Work instructions =
Below are the records. How many of their lines contain "caption"? Give only the number.

Change detection data:
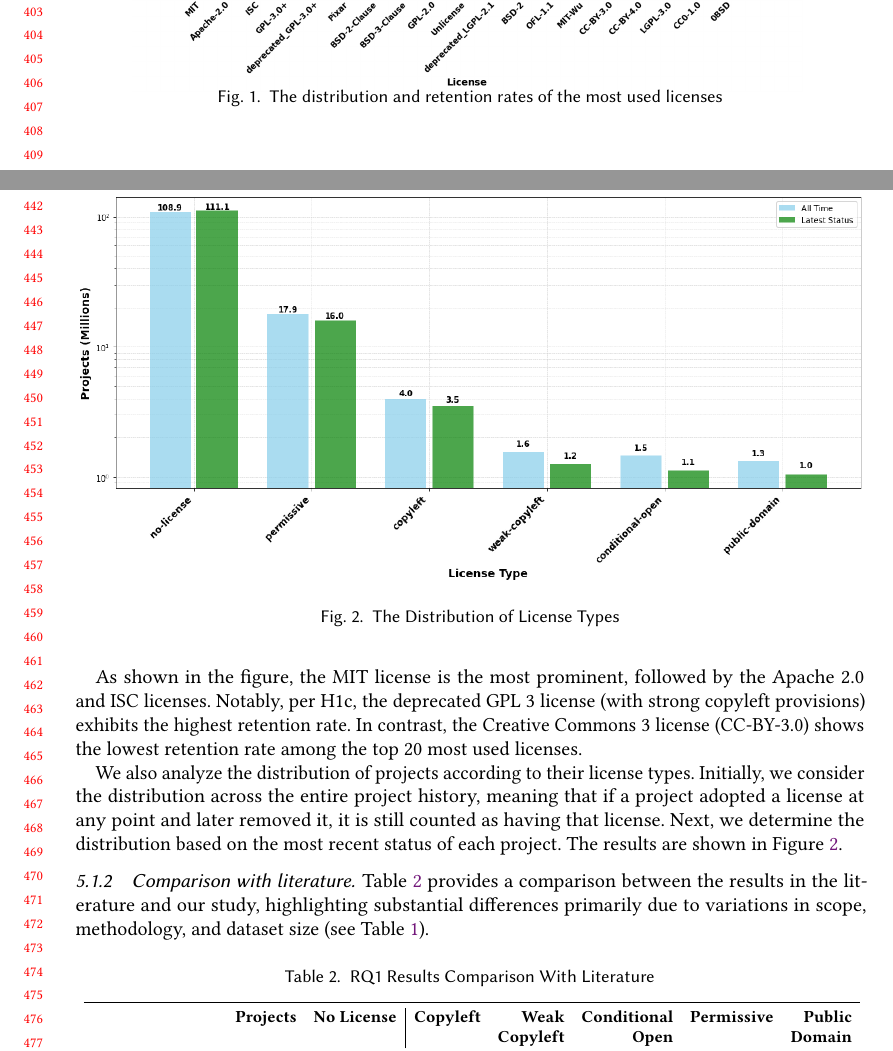
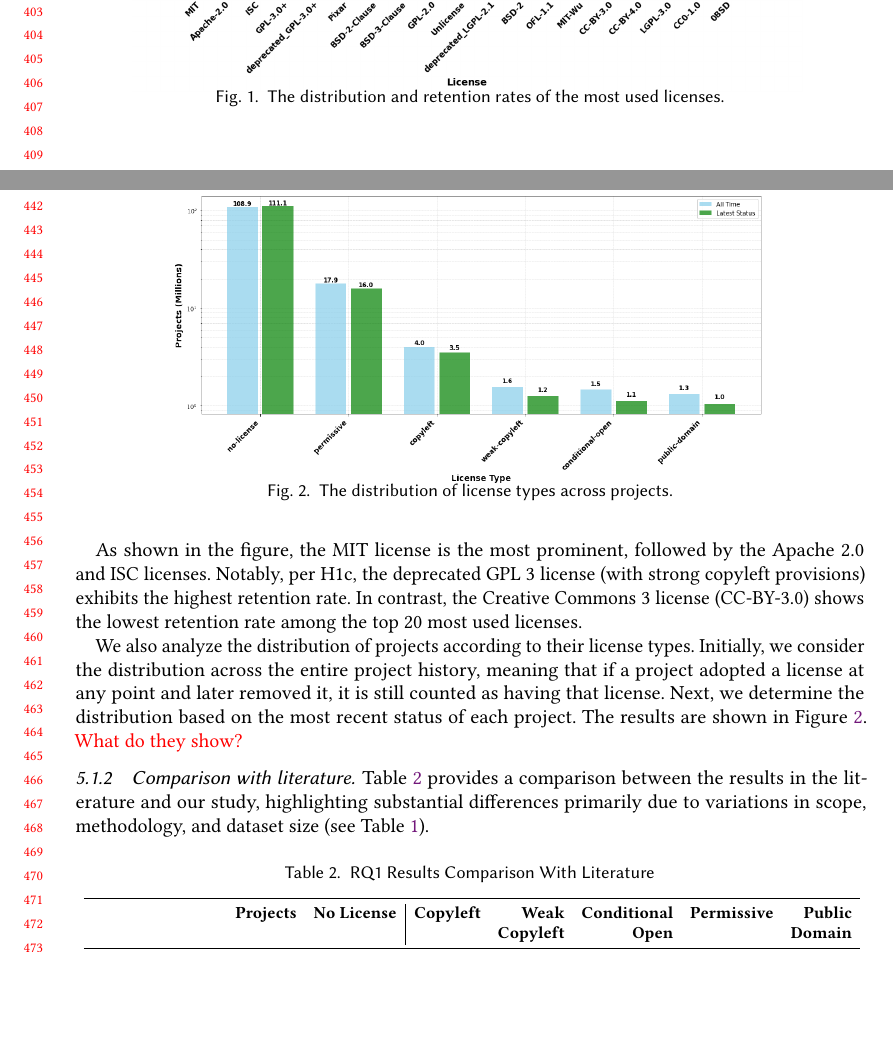
Before and after one commit to audrism/LicenseChoice, a LaTeX paper (0_main.tex, which reads 4_results.tex): two parts of pages 9 and 10 of 22, joined at a grey line, cut so that both start at the same text, the shorter picture padded with empty space. Compiled offline with pdfLaTeX.

Commit message:
Update on Overleaf.

```diff
--- a/4_results.tex
+++ b/4_results.tex
@@ -18,7 +18,7 @@ This discrepancy arises because some projects have multiple licenses and are the
 \centering
     \includegraphics[width=0.85\textwidth]{figures/dis1.png}
     \vspace{-0.5cm}
-    \caption{The distribution and retention rates of the most used licenses}
+    \caption{The distribution and retention rates of the most used licenses.}
     \label{fig:dis1}
 \end{figure}
 
@@ -51,8 +51,9 @@ In contrast, the Creative Commons 3 license (CC-BY-3.0) shows the lowest retenti
 
 \begin{figure}[t]
 \centering
-    \includegraphics[width=\textwidth]{figures/dis3.png}
-    \caption{The Distribution of License Types}
+    \includegraphics[width=0.75\textwidth]{figures/dis3.png}
+    \vspace{-0.5cm}
+    \caption{The distribution of license types across projects.}
     \label{fig:dis3}
 \end{figure}
 
@@ -60,6 +61,7 @@ We also analyze the distribution of projects according to their license types.
 Initially, we consider the distribution across the entire project history, meaning that if a project adopted a license at any point and later removed it, it is still counted as having that license.
 Next, we determine the distribution based on the most recent status of each project.
 The results are shown in Figure~\ref{fig:dis3}.
+\textcolor{red}{What do they show?}
 
 \subsubsection{Comparison with literature}
 
```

Answer space =
4